- MATERIALS PROVIDED:

◇ ◇ ◇ ◇ ◇ ◇ ◇

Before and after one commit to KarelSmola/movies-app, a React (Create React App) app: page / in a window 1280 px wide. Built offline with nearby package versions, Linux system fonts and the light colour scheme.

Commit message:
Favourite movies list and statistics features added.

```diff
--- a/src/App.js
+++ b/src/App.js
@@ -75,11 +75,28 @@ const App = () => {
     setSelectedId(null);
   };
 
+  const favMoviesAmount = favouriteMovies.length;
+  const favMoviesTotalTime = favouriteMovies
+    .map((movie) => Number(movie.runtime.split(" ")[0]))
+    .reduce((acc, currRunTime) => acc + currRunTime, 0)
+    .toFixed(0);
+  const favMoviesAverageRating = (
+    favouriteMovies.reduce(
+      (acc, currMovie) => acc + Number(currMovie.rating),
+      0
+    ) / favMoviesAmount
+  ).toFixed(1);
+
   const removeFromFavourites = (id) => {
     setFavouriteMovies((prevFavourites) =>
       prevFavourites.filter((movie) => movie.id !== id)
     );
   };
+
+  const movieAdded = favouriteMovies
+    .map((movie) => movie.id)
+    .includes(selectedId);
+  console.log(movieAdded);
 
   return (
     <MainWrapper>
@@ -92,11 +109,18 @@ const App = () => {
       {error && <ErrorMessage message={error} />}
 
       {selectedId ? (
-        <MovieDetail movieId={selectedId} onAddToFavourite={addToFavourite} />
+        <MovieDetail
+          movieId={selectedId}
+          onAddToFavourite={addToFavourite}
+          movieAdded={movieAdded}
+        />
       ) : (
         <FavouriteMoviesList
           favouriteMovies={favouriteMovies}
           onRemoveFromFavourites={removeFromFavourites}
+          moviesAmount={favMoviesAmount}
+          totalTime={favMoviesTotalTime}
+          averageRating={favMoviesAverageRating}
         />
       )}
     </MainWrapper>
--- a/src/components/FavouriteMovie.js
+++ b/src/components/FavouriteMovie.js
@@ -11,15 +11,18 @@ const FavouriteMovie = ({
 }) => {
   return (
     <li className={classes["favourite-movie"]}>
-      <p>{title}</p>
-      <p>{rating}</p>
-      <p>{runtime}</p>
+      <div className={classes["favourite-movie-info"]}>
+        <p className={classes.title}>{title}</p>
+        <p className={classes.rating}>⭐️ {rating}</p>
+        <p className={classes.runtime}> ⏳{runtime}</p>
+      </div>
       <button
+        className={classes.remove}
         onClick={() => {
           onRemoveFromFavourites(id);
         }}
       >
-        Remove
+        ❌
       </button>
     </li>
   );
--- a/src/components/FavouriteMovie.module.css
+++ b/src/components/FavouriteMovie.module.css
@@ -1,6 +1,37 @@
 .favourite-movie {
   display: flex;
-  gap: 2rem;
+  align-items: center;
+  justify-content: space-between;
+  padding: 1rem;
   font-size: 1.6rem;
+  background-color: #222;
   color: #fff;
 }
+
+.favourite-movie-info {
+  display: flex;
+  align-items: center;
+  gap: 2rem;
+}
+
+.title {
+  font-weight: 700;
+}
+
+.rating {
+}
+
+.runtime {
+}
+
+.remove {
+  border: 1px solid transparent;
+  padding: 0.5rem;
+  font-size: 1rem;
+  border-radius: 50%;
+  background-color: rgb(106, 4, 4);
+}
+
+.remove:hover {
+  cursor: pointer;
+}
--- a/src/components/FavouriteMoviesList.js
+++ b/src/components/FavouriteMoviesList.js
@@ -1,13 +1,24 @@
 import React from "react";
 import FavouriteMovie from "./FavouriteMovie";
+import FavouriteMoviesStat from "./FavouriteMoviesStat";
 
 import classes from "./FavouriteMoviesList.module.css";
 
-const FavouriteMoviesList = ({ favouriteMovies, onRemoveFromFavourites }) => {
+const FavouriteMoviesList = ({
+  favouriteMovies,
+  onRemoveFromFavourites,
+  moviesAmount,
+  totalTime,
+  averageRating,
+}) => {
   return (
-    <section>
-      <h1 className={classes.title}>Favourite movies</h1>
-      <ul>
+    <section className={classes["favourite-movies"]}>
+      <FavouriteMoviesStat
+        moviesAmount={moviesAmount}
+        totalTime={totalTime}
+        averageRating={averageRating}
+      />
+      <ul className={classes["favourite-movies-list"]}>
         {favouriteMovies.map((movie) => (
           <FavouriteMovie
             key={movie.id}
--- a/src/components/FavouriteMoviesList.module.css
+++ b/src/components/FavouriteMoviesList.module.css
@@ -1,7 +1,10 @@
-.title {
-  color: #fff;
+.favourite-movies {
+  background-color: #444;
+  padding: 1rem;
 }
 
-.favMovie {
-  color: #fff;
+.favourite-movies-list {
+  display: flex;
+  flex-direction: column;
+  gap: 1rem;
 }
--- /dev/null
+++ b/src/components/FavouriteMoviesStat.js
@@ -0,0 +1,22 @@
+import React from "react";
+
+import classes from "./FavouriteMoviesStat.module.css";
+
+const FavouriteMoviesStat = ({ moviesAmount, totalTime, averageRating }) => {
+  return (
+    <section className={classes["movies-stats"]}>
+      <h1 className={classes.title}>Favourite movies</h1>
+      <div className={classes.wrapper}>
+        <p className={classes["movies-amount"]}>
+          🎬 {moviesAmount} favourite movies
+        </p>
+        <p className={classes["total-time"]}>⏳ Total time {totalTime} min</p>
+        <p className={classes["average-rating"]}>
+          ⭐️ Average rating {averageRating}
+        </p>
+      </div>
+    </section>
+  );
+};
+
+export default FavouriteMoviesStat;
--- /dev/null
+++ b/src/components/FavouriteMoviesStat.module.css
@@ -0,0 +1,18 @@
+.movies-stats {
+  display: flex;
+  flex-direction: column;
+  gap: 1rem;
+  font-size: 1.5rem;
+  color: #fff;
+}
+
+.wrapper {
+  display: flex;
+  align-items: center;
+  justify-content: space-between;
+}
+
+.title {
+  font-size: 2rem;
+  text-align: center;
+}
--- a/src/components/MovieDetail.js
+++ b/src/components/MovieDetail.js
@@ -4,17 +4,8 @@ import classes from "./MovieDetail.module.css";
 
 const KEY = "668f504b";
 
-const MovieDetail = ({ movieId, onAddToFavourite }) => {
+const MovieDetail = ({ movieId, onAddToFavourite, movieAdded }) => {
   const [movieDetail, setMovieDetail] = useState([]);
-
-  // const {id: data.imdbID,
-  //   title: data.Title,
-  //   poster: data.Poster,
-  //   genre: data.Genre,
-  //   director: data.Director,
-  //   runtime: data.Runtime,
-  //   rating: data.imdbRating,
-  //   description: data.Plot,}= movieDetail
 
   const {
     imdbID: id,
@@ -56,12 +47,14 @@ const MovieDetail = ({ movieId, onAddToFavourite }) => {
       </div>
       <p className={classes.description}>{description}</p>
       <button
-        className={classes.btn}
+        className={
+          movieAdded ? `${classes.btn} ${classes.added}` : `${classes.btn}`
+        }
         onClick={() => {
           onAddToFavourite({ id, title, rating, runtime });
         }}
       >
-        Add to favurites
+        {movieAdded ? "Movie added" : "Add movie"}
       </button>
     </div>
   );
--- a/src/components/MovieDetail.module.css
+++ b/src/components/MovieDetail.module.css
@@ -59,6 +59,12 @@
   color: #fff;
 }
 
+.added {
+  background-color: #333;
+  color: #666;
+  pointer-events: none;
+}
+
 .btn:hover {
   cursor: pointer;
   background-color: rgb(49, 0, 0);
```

◇ ◇ ◇ ◇ ◇ ◇ ◇

Repeat the listing above exactly, line for line.

- WRITTEN SOLUTION:
Before and after one commit to KarelSmola/movies-app, a React (Create React App) app: page / in a window 1280 px wide. Built offline with nearby package versions, Linux system fonts and the light colour scheme.

Commit message:
Favourite movies list and statistics features added.

```diff
--- a/src/App.js
+++ b/src/App.js
@@ -75,11 +75,28 @@ const App = () => {
     setSelectedId(null);
   };
 
+  const favMoviesAmount = favouriteMovies.length;
+  const favMoviesTotalTime = favouriteMovies
+    .map((movie) => Number(movie.runtime.split(" ")[0]))
+    .reduce((acc, currRunTime) => acc + currRunTime, 0)
+    .toFixed(0);
+  const favMoviesAverageRating = (
+    favouriteMovies.reduce(
+      (acc, currMovie) => acc + Number(currMovie.rating),
+      0
+    ) / favMoviesAmount
+  ).toFixed(1);
+
   const removeFromFavourites = (id) => {
     setFavouriteMovies((prevFavourites) =>
       prevFavourites.filter((movie) => movie.id !== id)
     );
   };
+
+  const movieAdded = favouriteMovies
+    .map((movie) => movie.id)
+    .includes(selectedId);
+  console.log(movieAdded);
 
   return (
     <MainWrapper>
@@ -92,11 +109,18 @@ const App = () => {
       {error && <ErrorMessage message={error} />}
 
       {selectedId ? (
-        <MovieDetail movieId={selectedId} onAddToFavourite={addToFavourite} />
+        <MovieDetail
+          movieId={selectedId}
+          onAddToFavourite={addToFavourite}
+          movieAdded={movieAdded}
+        />
       ) : (
         <FavouriteMoviesList
           favouriteMovies={favouriteMovies}
           onRemoveFromFavourites={removeFromFavourites}
+          moviesAmount={favMoviesAmount}
+          totalTime={favMoviesTotalTime}
+          averageRating={favMoviesAverageRating}
         />
       )}
     </MainWrapper>
--- a/src/components/FavouriteMovie.js
+++ b/src/components/FavouriteMovie.js
@@ -11,15 +11,18 @@ const FavouriteMovie = ({
 }) => {
   return (
     <li className={classes["favourite-movie"]}>
-      <p>{title}</p>
-      <p>{rating}</p>
-      <p>{runtime}</p>
+      <div className={classes["favourite-movie-info"]}>
+        <p className={classes.title}>{title}</p>
+        <p className={classes.rating}>⭐️ {rating}</p>
+        <p className={classes.runtime}> ⏳{runtime}</p>
+      </div>
       <button
+        className={classes.remove}
         onClick={() => {
           onRemoveFromFavourites(id);
         }}
       >
-        Remove
+        ❌
       </button>
     </li>
   );
--- a/src/components/FavouriteMovie.module.css
+++ b/src/components/FavouriteMovie.module.css
@@ -1,6 +1,37 @@
 .favourite-movie {
   display: flex;
-  gap: 2rem;
+  align-items: center;
+  justify-content: space-between;
+  padding: 1rem;
   font-size: 1.6rem;
+  background-color: #222;
   color: #fff;
 }
+
+.favourite-movie-info {
+  display: flex;
+  align-items: center;
+  gap: 2rem;
+}
+
+.title {
+  font-weight: 700;
+}
+
+.rating {
+}
+
+.runtime {
+}
+
+.remove {
+  border: 1px solid transparent;
+  padding: 0.5rem;
+  font-size: 1rem;
+  border-radius: 50%;
+  background-color: rgb(106, 4, 4);
+}
+
+.remove:hover {
+  cursor: pointer;
+}
--- a/src/components/FavouriteMoviesList.js
+++ b/src/components/FavouriteMoviesList.js
@@ -1,13 +1,24 @@
 import React from "react";
 import FavouriteMovie from "./FavouriteMovie";
+import FavouriteMoviesStat from "./FavouriteMoviesStat";
 
 import classes from "./FavouriteMoviesList.module.css";
 
-const FavouriteMoviesList = ({ favouriteMovies, onRemoveFromFavourites }) => {
+const FavouriteMoviesList = ({
+  favouriteMovies,
+  onRemoveFromFavourites,
+  moviesAmount,
+  totalTime,
+  averageRating,
+}) => {
   return (
-    <section>
-      <h1 className={classes.title}>Favourite movies</h1>
-      <ul>
+    <section className={classes["favourite-movies"]}>
+      <FavouriteMoviesStat
+        moviesAmount={moviesAmount}
+        totalTime={totalTime}
+        averageRating={averageRating}
+      />
+      <ul className={classes["favourite-movies-list"]}>
         {favouriteMovies.map((movie) => (
           <FavouriteMovie
             key={movie.id}
--- a/src/components/FavouriteMoviesList.module.css
+++ b/src/components/FavouriteMoviesList.module.css
@@ -1,7 +1,10 @@
-.title {
-  color: #fff;
+.favourite-movies {
+  background-color: #444;
+  padding: 1rem;
 }
 
-.favMovie {
-  color: #fff;
+.favourite-movies-list {
+  display: flex;
+  flex-direction: column;
+  gap: 1rem;
 }
--- /dev/null
+++ b/src/components/FavouriteMoviesStat.js
@@ -0,0 +1,22 @@
+import React from "react";
+
+import classes from "./FavouriteMoviesStat.module.css";
+
+const FavouriteMoviesStat = ({ moviesAmount, totalTime, averageRating }) => {
+  return (
+    <section className={classes["movies-stats"]}>
+      <h1 className={classes.title}>Favourite movies</h1>
+      <div className={classes.wrapper}>
+        <p className={classes["movies-amount"]}>
+          🎬 {moviesAmount} favourite movies
+        </p>
+        <p className={classes["total-time"]}>⏳ Total time {totalTime} min</p>
+        <p className={classes["average-rating"]}>
+          ⭐️ Average rating {averageRating}
+        </p>
+      </div>
+    </section>
+  );
+};
+
+export default FavouriteMoviesStat;
--- /dev/null
+++ b/src/components/FavouriteMoviesStat.module.css
@@ -0,0 +1,18 @@
+.movies-stats {
+  display: flex;
+  flex-direction: column;
+  gap: 1rem;
+  font-size: 1.5rem;
+  color: #fff;
+}
+
+.wrapper {
+  display: flex;
+  align-items: center;
+  justify-content: space-between;
+}
+
+.title {
+  font-size: 2rem;
+  text-align: center;
+}
--- a/src/components/MovieDetail.js
+++ b/src/components/MovieDetail.js
@@ -4,17 +4,8 @@ import classes from "./MovieDetail.module.css";
 
 const KEY = "668f504b";
 
-const MovieDetail = ({ movieId, onAddToFavourite }) => {
+const MovieDetail = ({ movieId, onAddToFavourite, movieAdded }) => {
   const [movieDetail, setMovieDetail] = useState([]);
-
-  // const {id: data.imdbID,
-  //   title: data.Title,
-  //   poster: data.Poster,
-  //   genre: data.Genre,
-  //   director: data.Director,
-  //   runtime: data.Runtime,
-  //   rating: data.imdbRating,
-  //   description: data.Plot,}= movieDetail
 
   const {
     imdbID: id,
@@ -56,12 +47,14 @@ const MovieDetail = ({ movieId, onAddToFavourite }) => {
       </div>
       <p className={classes.description}>{description}</p>
       <button
-        className={classes.btn}
+        className={
+          movieAdded ? `${classes.btn} ${classes.added}` : `${classes.btn}`
+        }
         onClick={() => {
           onAddToFavourite({ id, title, rating, runtime });
         }}
       >
-        Add to favurites
+        {movieAdded ? "Movie added" : "Add movie"}
       </button>
     </div>
   );
--- a/src/components/MovieDetail.module.css
+++ b/src/components/MovieDetail.module.css
@@ -59,6 +59,12 @@
   color: #fff;
 }
 
+.added {
+  background-color: #333;
+  color: #666;
+  pointer-events: none;
+}
+
 .btn:hover {
   cursor: pointer;
   background-color: rgb(49, 0, 0);
```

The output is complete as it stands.